1. This is an appeal by two judgment-debtors, Dharam Singh and Munshi, who are brothers, from an order of the learned Subordinate Judge, Muzaffarnagar. confirming that of a Munsif of that district who disallowed an objection preferred by them, to the attachment of their residential house in execution of a simple money decree obtained against them by the respondents decree-holders, on the ground that they (the judgment-debtors) are agriculturists whose residential house is exempt under Section 60, Civil P.C., from attachment and sale in execution of decree. The lower appellate Court has mentioned, with reference to certain evidence, that the appellants are proprietors of 27 bighas pakka land, which they themselves cultivate. It observes that
the burden of proof was on the judgment-debtors to prove that their main source of income is agriculture. All zamindars, however small zamindari may be, cannot be said to be agriculturists simply because they cultivate land. Section 60, proviso (c), is meant to protect the house of agriculturists, whose main source of income is agriculture. The judgment-debtors-appellants failed to prove the extent of their income from the zamindari and from agriculture, in order to make out that their main source of income is zamindari, to be entitled to. the protection of Section 60, Clause (c).
2. I agree with the view taken by the appellate Court as to who should be considered an agriculturist within the meaning of Section 60, Clause (c). It has been held by this Court in numerous cases that an agriculturist for the purposes of that section is one whose main source of livelihood is agriculture: see for instance Shafian v. Hamidullah Khan  33 I.C. 727. I am not however prepared to accept the view expressed somewhat widely by the lower appellate Court, viz., that zamindars, however small their zemindari may be, cannot be considered to be agriculturists under any circumstances. It may be that an enterprising zamindar, who carries on a prosperous farm, on a large scale, leaving no lands which could be let to tenants and be a source of additional income to him, cannot be considered to be an agriculturist for the obvious reason that, though agriculture may be a source of income to him, it is not his source of livelihood. If he discontinues cultivation his income derived from the land let to tenants will be a sufficient source of livelihood for him. On the other hand, a petty proprietor of a few bighas cannot manage to make the two ends meet unless he supplements his slender means by taking to agriculture and cultivating his own land, and possibly other land let to him. The main source of his income in such a case is not what can be reasonably attributed to his ownership of land, but what he produces through his personal exertion. No hard and fast rule can, in my opinion, be laid down for cases where a person cultivates his own land and the aggregate income derived from his labour and ownership of land is spent on the maintenance of himself and his family. Bach case must depend upon its own circumstances.

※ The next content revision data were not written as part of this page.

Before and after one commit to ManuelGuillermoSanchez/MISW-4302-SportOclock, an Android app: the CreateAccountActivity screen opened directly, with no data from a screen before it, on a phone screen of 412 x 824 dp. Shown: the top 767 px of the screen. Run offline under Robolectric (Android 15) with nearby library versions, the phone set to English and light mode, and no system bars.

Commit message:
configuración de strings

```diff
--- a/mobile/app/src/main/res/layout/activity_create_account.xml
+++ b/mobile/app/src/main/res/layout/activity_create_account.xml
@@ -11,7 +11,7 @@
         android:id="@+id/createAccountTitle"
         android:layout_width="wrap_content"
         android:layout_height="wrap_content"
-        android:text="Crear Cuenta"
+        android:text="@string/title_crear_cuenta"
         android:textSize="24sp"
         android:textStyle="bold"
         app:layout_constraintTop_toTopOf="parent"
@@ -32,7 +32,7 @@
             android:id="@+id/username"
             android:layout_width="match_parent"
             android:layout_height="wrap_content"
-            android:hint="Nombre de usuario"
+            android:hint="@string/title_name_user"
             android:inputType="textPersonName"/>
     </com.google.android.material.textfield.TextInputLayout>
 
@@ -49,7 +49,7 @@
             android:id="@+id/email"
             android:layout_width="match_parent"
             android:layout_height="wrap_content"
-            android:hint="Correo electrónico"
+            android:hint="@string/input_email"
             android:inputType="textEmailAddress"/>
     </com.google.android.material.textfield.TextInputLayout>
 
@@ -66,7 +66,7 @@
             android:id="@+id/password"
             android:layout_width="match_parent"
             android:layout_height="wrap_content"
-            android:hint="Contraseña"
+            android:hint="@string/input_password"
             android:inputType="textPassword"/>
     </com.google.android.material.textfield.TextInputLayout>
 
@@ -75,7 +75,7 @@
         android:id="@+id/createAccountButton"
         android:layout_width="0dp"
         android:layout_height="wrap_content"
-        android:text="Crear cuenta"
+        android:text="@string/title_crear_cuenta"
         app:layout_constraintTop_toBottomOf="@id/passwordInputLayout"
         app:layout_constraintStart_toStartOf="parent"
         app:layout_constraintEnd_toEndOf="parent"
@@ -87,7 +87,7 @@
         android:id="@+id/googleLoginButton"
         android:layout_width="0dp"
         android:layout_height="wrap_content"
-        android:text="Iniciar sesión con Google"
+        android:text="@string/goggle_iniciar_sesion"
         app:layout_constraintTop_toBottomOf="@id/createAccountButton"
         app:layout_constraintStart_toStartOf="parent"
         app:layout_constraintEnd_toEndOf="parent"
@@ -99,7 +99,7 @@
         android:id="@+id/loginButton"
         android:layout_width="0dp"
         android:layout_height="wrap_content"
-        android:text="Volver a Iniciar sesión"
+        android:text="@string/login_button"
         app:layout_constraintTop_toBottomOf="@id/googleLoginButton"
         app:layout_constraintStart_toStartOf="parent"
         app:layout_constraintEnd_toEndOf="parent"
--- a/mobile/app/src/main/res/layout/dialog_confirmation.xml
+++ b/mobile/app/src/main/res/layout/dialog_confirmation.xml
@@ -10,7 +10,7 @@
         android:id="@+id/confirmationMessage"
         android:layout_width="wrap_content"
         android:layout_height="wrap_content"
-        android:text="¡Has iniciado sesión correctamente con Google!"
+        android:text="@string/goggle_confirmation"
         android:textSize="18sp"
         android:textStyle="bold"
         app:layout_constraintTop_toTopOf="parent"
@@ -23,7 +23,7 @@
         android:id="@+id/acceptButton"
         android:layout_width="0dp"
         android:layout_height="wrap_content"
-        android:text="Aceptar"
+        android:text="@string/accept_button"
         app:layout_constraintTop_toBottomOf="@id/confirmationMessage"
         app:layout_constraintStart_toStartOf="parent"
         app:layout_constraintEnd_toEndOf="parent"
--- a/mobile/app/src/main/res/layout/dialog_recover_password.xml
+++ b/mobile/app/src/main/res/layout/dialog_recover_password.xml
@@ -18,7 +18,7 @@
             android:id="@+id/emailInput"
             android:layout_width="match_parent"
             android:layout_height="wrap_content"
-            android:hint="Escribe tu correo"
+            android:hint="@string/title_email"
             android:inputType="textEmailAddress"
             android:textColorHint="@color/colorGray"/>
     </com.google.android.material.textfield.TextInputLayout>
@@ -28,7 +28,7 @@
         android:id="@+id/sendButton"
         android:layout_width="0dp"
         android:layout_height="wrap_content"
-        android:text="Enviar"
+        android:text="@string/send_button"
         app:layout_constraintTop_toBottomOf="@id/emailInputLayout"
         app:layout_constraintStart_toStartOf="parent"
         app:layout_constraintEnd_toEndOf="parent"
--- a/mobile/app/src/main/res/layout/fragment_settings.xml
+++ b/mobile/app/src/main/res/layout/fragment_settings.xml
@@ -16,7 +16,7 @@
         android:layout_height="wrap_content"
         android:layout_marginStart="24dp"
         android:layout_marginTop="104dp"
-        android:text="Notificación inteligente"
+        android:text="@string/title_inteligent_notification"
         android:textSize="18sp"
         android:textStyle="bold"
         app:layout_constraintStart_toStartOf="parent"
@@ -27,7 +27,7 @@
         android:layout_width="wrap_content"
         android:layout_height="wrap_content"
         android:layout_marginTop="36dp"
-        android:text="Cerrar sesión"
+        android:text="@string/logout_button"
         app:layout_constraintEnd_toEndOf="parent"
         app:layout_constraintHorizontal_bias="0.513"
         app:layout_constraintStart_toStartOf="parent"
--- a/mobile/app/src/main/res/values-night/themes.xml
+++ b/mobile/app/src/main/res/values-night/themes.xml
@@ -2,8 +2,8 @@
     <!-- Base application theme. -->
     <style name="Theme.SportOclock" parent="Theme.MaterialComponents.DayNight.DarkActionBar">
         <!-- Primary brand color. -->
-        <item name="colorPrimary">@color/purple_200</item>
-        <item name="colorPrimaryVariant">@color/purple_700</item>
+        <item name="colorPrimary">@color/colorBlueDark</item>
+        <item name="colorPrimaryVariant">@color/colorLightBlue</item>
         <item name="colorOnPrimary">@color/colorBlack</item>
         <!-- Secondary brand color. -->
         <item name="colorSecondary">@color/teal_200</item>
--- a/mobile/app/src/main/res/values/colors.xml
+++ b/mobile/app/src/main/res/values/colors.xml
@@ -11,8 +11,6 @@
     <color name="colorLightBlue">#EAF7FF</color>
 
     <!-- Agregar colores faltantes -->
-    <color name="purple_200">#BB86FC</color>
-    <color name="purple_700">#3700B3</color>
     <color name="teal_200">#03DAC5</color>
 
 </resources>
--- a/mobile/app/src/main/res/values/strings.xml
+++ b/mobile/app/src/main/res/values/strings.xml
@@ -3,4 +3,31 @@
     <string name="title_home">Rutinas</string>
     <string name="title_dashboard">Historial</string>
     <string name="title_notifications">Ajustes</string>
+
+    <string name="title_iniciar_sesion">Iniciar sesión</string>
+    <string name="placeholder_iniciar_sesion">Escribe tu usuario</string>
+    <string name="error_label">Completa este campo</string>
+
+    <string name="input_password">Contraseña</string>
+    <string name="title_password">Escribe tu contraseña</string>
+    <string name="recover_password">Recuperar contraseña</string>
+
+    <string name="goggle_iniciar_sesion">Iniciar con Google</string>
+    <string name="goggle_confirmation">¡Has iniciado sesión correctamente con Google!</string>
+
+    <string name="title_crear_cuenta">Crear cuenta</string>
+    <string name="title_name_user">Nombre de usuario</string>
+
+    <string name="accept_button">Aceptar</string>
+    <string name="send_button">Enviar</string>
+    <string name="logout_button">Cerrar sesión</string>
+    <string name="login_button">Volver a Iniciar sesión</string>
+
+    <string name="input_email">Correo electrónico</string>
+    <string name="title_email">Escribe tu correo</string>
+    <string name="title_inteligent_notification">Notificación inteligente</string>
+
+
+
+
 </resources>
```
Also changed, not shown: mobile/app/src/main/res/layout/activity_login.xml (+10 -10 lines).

The fact that he culivates his own land and thereby maintains himself and his family will not, necessarily make him any the less an agriculturist. On the other hand, if land which he cultivates, if let to tenants may be considered to be sufficient for his maintenance, he will not be considered to be an agriculturist only because he cultivates the whole of what he owns.
3. The learned Subordinate Judge has laid stress on the question of onus and held that the appellants failed to establish that their means of livelihood is cultivation and not zamindari. While the question of burden of proof cannot be ignored, an attempt should be made in a case like this to arrive at a definite finding on the evidence. The fact, that the appellants own 27 pakka bighas of land, is, in my opinion, an indication of the extent to which they are maintained by sources other than agriculture pure and simple. This amount of land, if let to tenants will fetch sufficient though somewhat reduced income for the maintenance of the appellants. On the whole I think that they cannot be considered to be agriculturists within the meaning of Section 60, Clause (c).
4. I must notice that Courts below have fallen in a curious inconsistency. The learned Munsif exempted one of the enclosures attached by the decree-holders on the ground that it had been
proved to have been used for keeping cattle and implements of husbandry and for agricultural purposes.
5. As regards the rest of the house, he held that the appellants not being agriculturists, the house is not exempt from attachment. The appellants are either agriculturists or they are not. If they are, the entire house and other buildings belonging to and occupied by them are exempt. If they are not, no part of their house or any other building owned by them, though occupied by them and used for agricultural purposes, can be exempted from attachment. The exemption of part of the premises belonging to the appellants was not objected to by the decree-holders before the lower appellate Court and is not objected to before me. I need, therefore, take no further notice of that question. The result is that this appeal is dismissed with costs. Having regard to the nature of the question involved in this appeal, I grant permission to the appellants for a Letters Patent appeal which has been verbally asked for by the learned advocate for the appellants.